Developing Long-Term Predictions of Precipitation in the US Using Sea Surface Salinity and Sea Surface Temperature and Understanding Their Relative Contributions to Skill
[12-Dec-2018] Sahasrabhojanee, A., Ummenhofer, C., Li, L., and Schmitt, R.W.
Presented at the 2018 AGU Fall Meeting
When water evaporates from the oceans, it causes an increase in the Sea Surface Salinity (SSS). A significant portion of this evaporated water precipitates onto land. This provides a solid connection between change in Sea Surface Salinity and precipitation on land. Currently, it is more typical to use Sea Surface Temperature (SST) as a predictor for land precipitation. SSS is rarely included as a predictor because anomalies in SSS and in SST are often highly correlated and caused partially by the same phenomena, resulting in multicollinearity in the model.
Here, we attempt to build features for a Linear Regression Model to fit the observed precipitation across the continental US using SSS and SST at lags on the scale of several months to evaluate and understand their relative merits and contributions to predictive skill.

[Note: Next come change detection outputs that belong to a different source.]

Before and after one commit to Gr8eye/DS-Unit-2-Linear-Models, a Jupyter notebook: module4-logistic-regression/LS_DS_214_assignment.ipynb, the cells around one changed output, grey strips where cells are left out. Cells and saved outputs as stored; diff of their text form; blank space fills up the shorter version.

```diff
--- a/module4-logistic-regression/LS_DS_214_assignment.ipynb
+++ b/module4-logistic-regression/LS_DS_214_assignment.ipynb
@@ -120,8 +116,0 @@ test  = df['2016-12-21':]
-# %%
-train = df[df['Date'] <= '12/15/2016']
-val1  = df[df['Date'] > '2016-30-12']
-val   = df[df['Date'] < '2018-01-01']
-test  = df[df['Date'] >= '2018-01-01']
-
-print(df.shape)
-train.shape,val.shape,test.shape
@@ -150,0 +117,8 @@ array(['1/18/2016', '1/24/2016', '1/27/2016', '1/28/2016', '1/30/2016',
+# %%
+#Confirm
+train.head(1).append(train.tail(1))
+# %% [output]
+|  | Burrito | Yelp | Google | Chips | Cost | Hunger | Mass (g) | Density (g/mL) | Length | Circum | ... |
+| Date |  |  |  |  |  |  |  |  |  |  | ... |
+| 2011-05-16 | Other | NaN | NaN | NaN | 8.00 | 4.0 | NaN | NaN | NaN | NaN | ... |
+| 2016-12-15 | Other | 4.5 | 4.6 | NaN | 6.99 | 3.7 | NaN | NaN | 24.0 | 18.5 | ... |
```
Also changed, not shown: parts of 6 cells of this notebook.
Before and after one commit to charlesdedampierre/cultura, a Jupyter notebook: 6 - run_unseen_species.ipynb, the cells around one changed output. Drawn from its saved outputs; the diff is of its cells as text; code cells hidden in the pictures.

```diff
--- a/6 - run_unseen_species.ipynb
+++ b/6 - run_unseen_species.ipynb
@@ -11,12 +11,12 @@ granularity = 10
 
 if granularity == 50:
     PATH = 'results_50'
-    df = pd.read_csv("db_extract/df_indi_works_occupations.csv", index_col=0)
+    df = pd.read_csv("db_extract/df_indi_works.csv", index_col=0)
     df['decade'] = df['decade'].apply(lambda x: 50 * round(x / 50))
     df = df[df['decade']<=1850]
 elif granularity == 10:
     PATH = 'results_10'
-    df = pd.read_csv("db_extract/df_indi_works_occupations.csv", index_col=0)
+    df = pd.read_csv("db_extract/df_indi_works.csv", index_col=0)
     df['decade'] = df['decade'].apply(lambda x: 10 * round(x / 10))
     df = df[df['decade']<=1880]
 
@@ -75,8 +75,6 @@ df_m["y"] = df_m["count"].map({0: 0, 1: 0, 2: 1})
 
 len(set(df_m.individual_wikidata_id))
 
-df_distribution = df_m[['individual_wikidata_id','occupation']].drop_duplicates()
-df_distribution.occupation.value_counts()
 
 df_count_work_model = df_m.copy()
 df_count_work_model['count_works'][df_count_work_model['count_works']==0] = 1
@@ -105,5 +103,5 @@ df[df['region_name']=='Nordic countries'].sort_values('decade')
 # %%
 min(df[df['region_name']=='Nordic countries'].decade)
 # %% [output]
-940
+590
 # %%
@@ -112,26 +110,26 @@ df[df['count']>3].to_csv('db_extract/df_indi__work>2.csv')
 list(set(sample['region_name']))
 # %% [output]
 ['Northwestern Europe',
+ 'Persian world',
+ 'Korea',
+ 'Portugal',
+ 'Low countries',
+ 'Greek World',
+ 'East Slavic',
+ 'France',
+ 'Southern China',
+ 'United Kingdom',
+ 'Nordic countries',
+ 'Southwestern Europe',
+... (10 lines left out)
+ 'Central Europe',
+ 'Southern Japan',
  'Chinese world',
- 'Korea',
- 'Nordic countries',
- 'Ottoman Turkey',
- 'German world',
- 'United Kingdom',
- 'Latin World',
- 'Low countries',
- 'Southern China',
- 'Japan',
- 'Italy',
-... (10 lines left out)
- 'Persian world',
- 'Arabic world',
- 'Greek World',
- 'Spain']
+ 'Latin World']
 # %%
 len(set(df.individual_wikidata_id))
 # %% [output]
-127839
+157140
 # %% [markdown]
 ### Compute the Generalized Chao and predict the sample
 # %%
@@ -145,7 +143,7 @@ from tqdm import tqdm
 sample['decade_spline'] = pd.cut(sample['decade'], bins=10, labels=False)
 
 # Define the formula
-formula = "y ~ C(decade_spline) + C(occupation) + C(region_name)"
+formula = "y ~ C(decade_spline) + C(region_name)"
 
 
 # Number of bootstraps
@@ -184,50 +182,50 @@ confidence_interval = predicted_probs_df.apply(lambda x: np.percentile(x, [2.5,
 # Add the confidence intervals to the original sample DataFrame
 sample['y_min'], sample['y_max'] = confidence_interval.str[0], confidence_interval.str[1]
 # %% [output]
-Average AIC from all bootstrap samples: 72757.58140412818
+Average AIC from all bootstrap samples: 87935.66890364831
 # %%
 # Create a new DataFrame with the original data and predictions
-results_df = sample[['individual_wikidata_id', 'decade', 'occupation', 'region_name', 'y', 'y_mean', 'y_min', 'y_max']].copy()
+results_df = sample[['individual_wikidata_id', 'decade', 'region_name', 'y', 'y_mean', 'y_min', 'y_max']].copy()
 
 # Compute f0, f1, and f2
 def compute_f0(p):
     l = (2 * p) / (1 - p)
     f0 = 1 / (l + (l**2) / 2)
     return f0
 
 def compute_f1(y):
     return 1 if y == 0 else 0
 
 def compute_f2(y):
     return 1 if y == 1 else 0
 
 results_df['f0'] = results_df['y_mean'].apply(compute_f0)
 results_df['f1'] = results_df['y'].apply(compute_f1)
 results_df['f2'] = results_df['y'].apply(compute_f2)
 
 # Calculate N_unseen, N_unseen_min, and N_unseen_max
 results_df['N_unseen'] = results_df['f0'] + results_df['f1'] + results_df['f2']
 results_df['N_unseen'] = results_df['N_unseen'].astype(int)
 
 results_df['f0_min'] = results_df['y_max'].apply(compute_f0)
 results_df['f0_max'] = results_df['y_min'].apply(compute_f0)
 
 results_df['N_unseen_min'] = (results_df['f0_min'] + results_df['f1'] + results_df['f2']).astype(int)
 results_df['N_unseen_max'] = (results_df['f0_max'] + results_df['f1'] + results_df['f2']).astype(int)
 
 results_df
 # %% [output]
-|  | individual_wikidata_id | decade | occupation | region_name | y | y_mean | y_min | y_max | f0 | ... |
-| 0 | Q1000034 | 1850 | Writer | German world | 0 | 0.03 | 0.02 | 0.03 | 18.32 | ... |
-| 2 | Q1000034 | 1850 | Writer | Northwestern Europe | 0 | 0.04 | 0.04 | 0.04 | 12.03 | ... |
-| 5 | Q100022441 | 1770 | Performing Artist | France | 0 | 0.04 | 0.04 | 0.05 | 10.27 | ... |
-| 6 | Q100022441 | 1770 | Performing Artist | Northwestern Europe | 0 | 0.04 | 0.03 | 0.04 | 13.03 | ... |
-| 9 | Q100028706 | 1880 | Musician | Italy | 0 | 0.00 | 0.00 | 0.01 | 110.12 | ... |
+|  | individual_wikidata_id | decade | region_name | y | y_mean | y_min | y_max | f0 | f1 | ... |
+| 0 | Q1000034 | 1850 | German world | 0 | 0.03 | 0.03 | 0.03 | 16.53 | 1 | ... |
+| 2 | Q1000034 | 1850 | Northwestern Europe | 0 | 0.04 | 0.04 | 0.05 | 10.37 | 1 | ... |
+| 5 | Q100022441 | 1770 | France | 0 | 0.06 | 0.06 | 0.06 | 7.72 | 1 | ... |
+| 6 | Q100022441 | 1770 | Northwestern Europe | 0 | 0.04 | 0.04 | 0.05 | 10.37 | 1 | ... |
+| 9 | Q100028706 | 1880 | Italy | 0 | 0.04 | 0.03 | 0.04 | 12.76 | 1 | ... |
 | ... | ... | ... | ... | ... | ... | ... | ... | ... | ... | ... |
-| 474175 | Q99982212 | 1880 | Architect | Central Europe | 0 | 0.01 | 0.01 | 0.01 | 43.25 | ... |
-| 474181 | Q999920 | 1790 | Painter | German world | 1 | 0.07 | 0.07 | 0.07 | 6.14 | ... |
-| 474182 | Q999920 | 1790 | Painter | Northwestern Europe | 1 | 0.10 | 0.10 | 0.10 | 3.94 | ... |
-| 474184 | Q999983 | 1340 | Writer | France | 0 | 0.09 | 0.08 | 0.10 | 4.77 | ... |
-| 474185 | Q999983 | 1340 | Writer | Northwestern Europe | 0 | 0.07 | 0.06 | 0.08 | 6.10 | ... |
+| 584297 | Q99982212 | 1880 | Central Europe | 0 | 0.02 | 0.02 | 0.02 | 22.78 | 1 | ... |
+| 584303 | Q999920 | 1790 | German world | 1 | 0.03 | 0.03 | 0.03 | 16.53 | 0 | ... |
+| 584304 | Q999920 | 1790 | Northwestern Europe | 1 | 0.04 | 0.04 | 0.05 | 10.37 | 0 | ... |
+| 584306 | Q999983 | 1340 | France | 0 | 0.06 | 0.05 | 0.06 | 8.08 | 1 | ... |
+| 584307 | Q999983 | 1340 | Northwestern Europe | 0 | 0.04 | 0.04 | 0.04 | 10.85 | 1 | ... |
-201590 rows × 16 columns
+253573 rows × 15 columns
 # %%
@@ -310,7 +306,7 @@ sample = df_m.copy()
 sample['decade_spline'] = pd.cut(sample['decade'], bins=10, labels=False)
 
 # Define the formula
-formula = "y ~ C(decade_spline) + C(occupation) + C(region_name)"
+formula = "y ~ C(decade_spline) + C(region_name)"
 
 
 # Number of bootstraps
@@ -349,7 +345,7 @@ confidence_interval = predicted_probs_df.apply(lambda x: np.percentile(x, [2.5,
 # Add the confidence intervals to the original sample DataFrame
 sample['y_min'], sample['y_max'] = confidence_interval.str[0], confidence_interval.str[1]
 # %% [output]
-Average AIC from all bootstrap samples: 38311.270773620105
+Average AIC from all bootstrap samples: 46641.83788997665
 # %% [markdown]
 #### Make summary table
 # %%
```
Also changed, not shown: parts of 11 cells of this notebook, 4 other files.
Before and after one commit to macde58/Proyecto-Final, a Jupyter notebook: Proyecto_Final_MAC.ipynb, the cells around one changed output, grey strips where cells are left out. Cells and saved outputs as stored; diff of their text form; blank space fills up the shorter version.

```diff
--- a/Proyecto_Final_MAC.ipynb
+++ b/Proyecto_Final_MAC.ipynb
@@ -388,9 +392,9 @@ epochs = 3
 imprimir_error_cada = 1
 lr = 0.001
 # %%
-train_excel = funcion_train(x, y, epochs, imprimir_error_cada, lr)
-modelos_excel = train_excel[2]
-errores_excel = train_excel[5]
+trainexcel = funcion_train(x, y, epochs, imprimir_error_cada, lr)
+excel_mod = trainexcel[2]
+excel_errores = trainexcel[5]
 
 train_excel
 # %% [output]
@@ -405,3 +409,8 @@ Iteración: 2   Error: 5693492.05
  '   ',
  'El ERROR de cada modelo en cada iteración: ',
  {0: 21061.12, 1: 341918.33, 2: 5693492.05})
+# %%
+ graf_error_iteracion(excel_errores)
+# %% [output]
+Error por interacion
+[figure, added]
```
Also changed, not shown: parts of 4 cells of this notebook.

We use Density-Based Spatial Clustering of Applications with Noise (DBSCAN) to find regions in the ocean that, when aggregated over for SSS or SST, can be used as predictors for precipitation in the US. In addition, we propose a way to combine these SSS and SST predictors, accounting for the cross correlation between them. We also provide additional analysis on the locations and persistence of these predictors, which ensures the predictive relationships are physically meaningful and based on a dynamical understanding of modes of variability, such as the El Niño-Southern Oscillation, and their respective teleconnection patterns.
We create separate models for each month of prediction for nine sub-regions in the US, which were segregated using the k-means method to highlight regions with common precipitation characteristics. Our focus is on building a generalized and objective process of building features that can be applied to model the precipitation in any month or any region, and we strive to avoid using model-specific methods wherever possible. This paper details the pipeline of building these models, and the reasons behind each step of the pipeline. Case studies highlight the method's utility and implications for the prediction of extreme precipitation events will be discussed as well.